There are several metrics through which we can tease out each team's overall performance. Their record is the same, for example, but the Chiefs have the lead in point differential (plus-36 to plus-21). The Falcons were No. 1 and the Chiefs were No. 2 in ESPN's Football Power Index heading into Week 3, but the Chiefs seem likely to jump into the top spot as a result of this weekend's performances. Kansas City was also No. 2 in Football Outsiders' DVOA after two weeks, but considering they were behind only the Baltimore Ravens and that the Ravens were blown off the field by the Jaguars on Sunday morning, it also seems likely the Chiefs will take over the top spot in DVOA when those rankings come out on Wednesday. Atlanta was No. 9 in DVOA after two weeks and seems likely to remain somewhere in that range. 

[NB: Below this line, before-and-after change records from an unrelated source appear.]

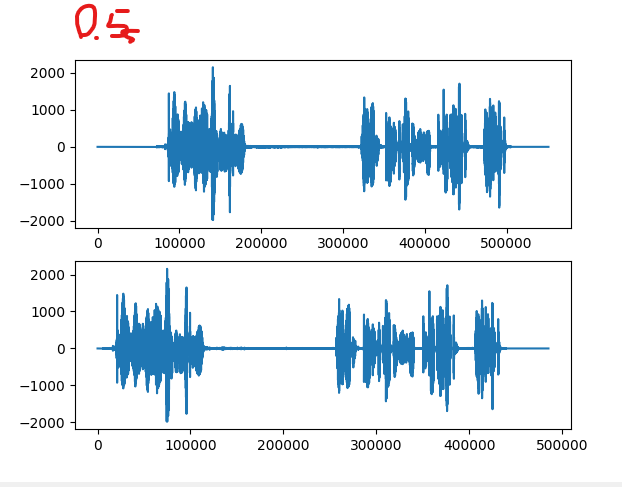
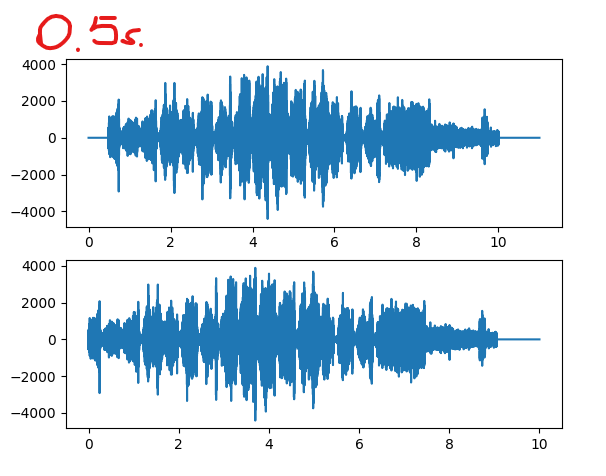
Lab 02

Changed region(s): [[0.0297, 0.0, 0.9505, 0.9412]]

diff --git a/Systemy multimedialne/Lab2/Obraz_Dzwiek.py b/Systemy multimedialne/Lab2/Obraz_Dzwiek.py
@@ -101,12 +101,27 @@ def zad2():
     buffer= np.zeros(((N+1)*FS,2))
     Frame_buffer = np.zeros(((N+1)*FS,2))
     frame_idx=0
-    delay=0*FS
+    delay=1
+
+    silent_buffer=np.zeros((int((delay+1)*FS),2))
     stream.start_stream()
     while stream.is_active():
         time.sleep(N)
         stream.stop_stream()
     stream.close()
+
+    print(silent_buffer.shape)
+    print(Frame_buffer.shape)
+
+    
+    x=[]
+    x.extend(silent_buffer[:,0].tolist())
+    x.extend(Frame_buffer[:,0].tolist())
+    plt.subplot(2,1,1)
+    plt.plot(x)
+    plt.subplot(2,1,2)
+    plt.plot(Frame_buffer[:,0])
+    plt.show()
 
 
 
@@ -120,8 +135,8 @@ CHUNK = 1024
 
 #1 - sluchawki mikro
 #2 - slucahwy
-#zad2()
-zad1()
+zad2()
+#zad1()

So, yes, the Chiefs have been better than the Falcons through three weeks. But we're not only interested in the past; we also want to know (or at least get a better idea of) what will happen in the future. Here's a look at the upcoming schedule for each team:

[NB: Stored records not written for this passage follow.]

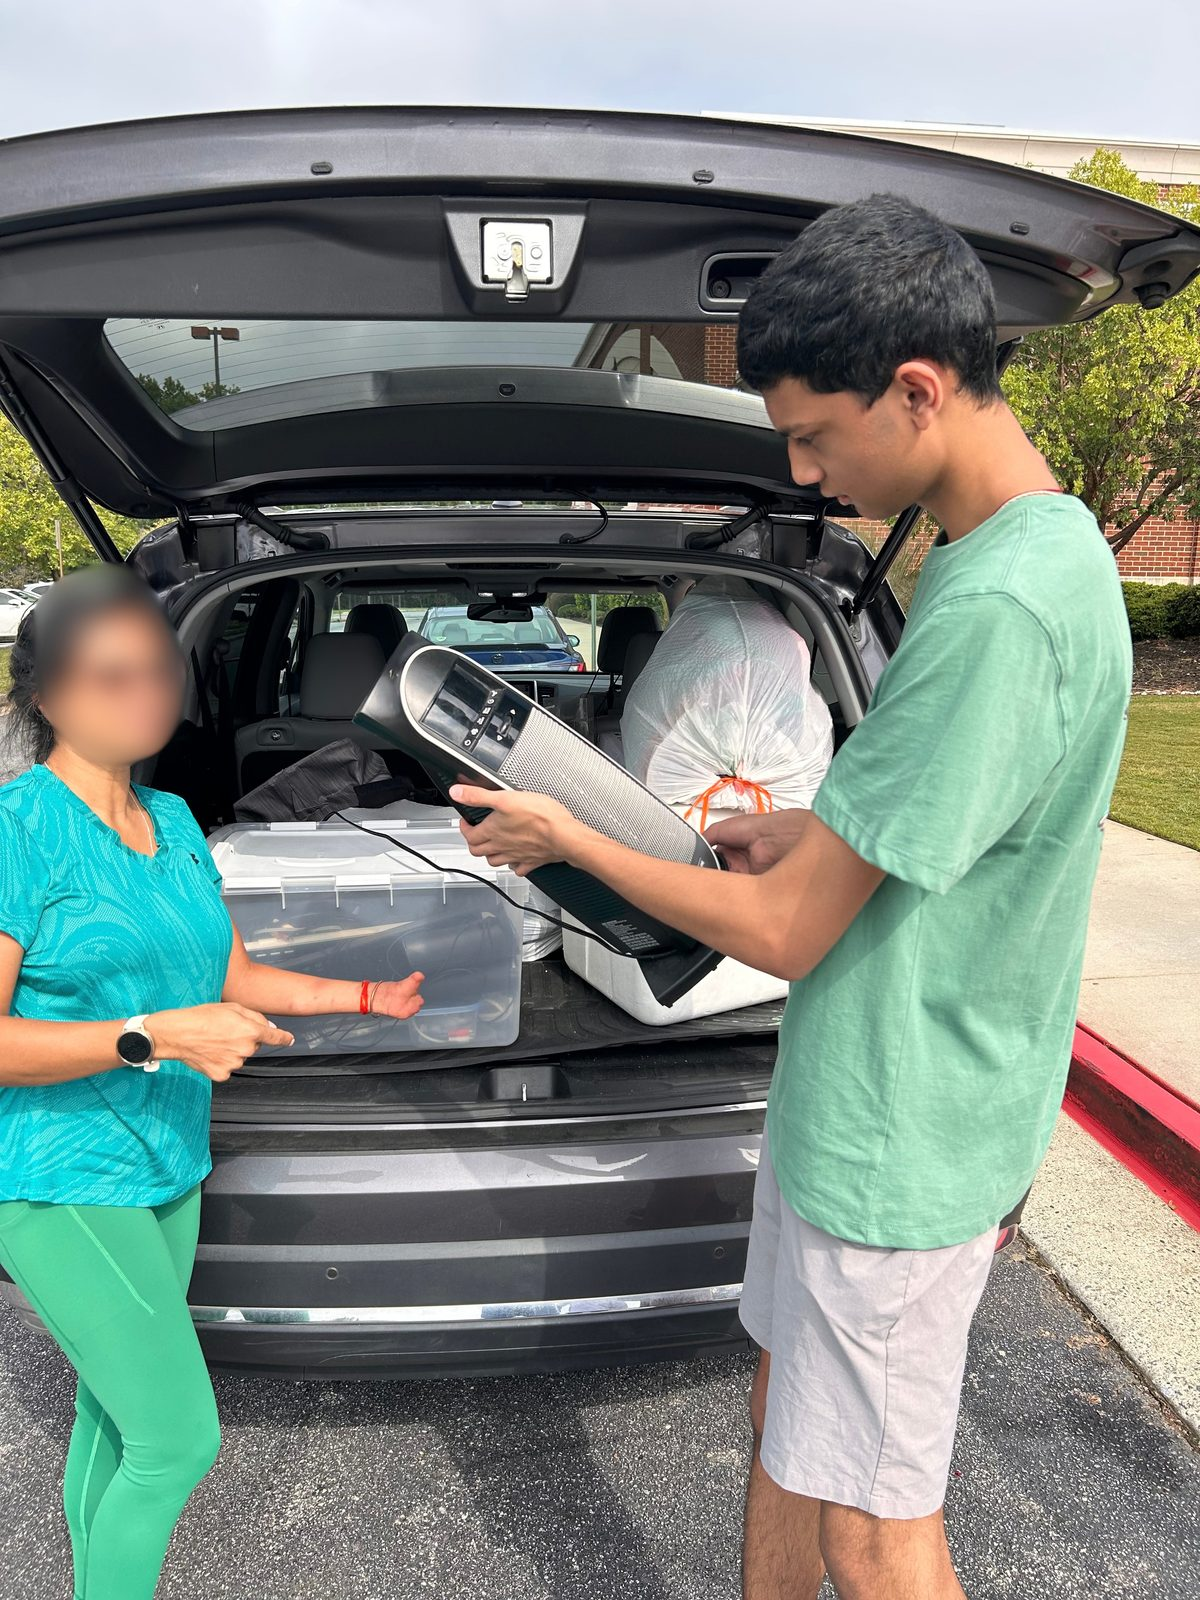
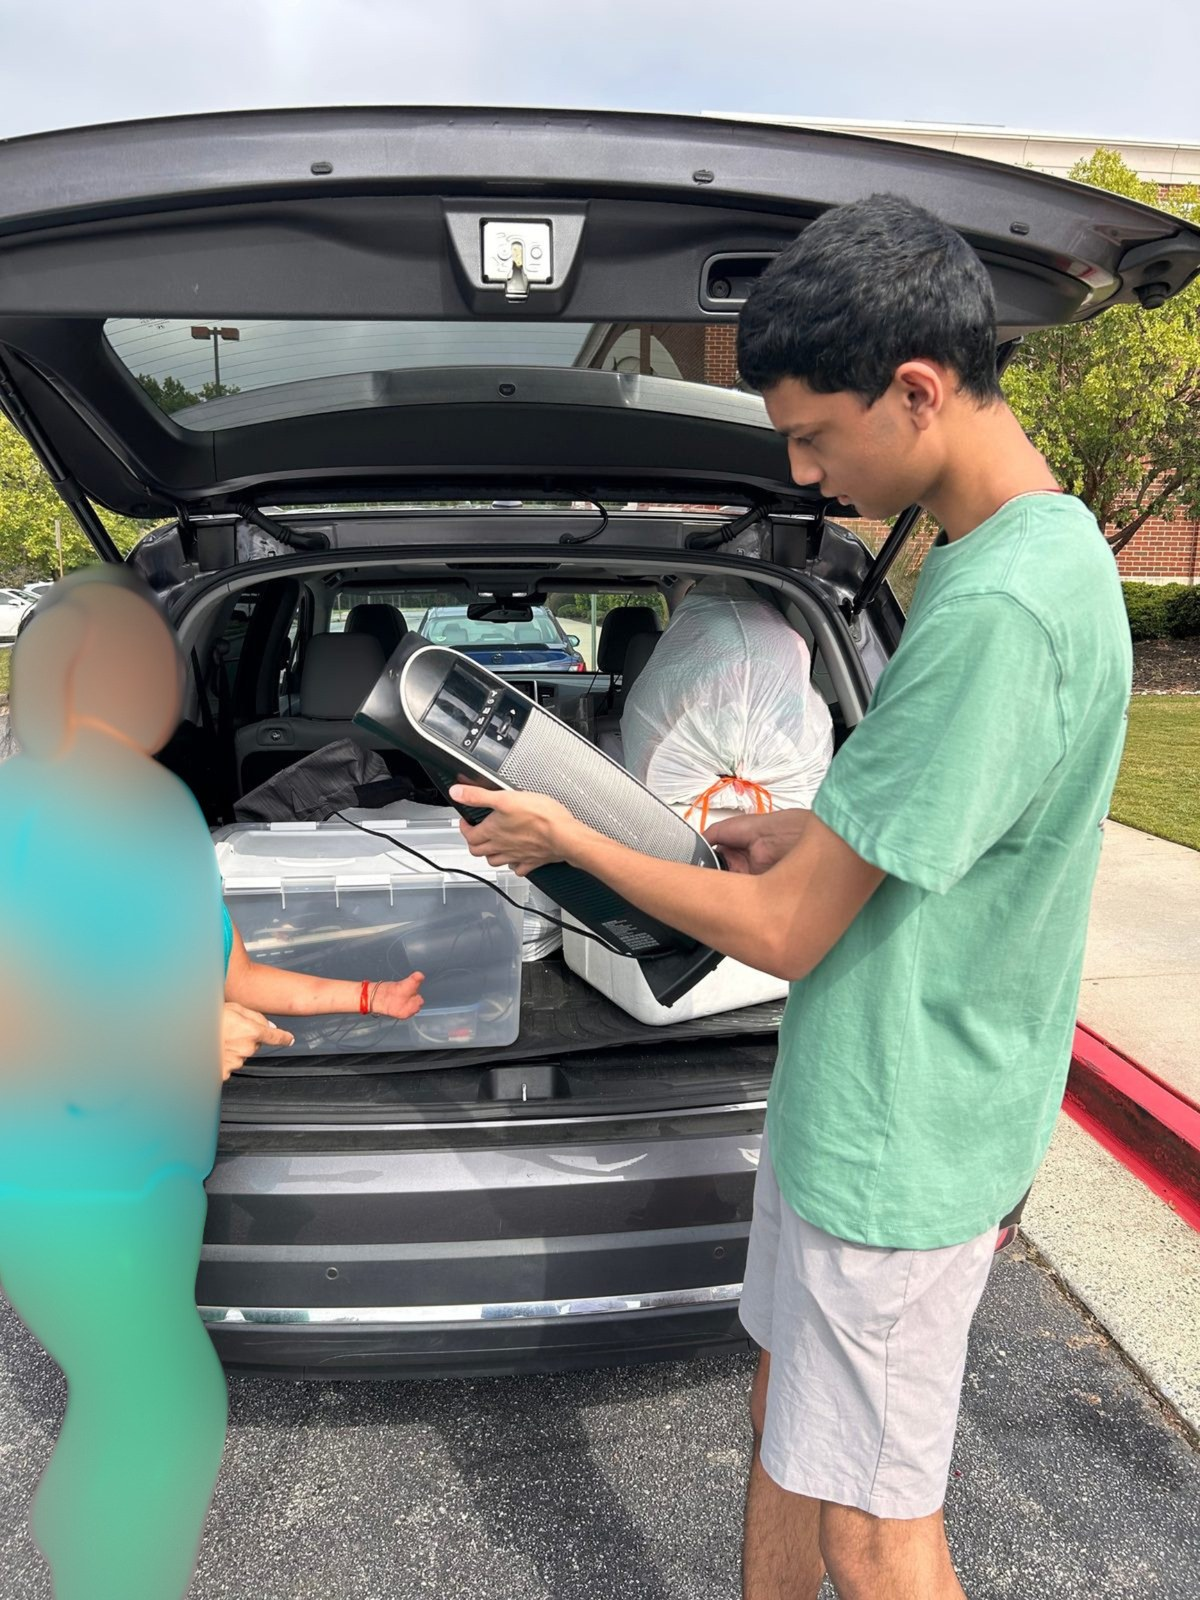
Update trunk-side gallery photo with revised image.

diff --git a/constants/gallery.ts b/constants/gallery.ts
@@ -34,7 +34,7 @@ export const galleryItems: GalleryItem[] = [
     title: 'Trunk-side handoff',
     caption:
       'A donor meets us at the curb—tower units and a bin of cables leave the car for a second life.',
-    aspectRatio: 1200 / 1600,
+    aspectRatio: 1200 / 1600
   },
   {
     id: '3903',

7at NEat OAK
9at CARat DAL
11at SEAat NYG

Simply by virtue of their upcoming schedules, it sure seems like Atlanta is likely to stay unbeaten longer. First of all, the Falcons have a bye in Week 5, giving them one fewer chance to lose than the Chiefs over the next several weeks. Additionally, the Falcons play only the Bills and Dolphins over the next three weeks, while the Chiefs face tougher games against Washington, the Titans and the Steelers. And while the Falcons likely have the single toughest game on their schedule between now and the end of November (at New England in Week 7), the Chiefs have a slightly tougher slate overall. Their opponents in Weeks 4 through 12 currently have a combined 14-10 record, while the Falcons' opponents have a record of 12-10, thanks to the fact that the Dolphins and Bucs both had Week 1 byes and both appear on Atlanta's schedule over the next several weeks. 

But who stays unbeaten for longer is not necessarily the indicator of who will be the better team. The first three games of the season would seemingly point us toward the Chiefs being the better squad for the balance of the season, but the first three games have also shown us a Chiefs offense that is wildly out of step with what we've come to expect over the last several years. How much you buy them as a better overall team than the Falcons likely comes down to how much faith you have that this is the "new normal" for them going forward. Kareem Hunt isn't going to keep scoring 50-plus-yard touchdowns every single week (I think) and Alex Smith likely isn't going to continue being the best downfield passer in football. Matt Ryan isn't going to throw three picks every week and Julio Jones isn't going to get completely shut out of the end zone all year. But if the Chiefs can go from being the above-average offense they've been during the Andy Reid Era to being an excellent one, that closes the gap significantly. If they continue playing the way they have during that same period of time on defense, they just might be the best team in the league.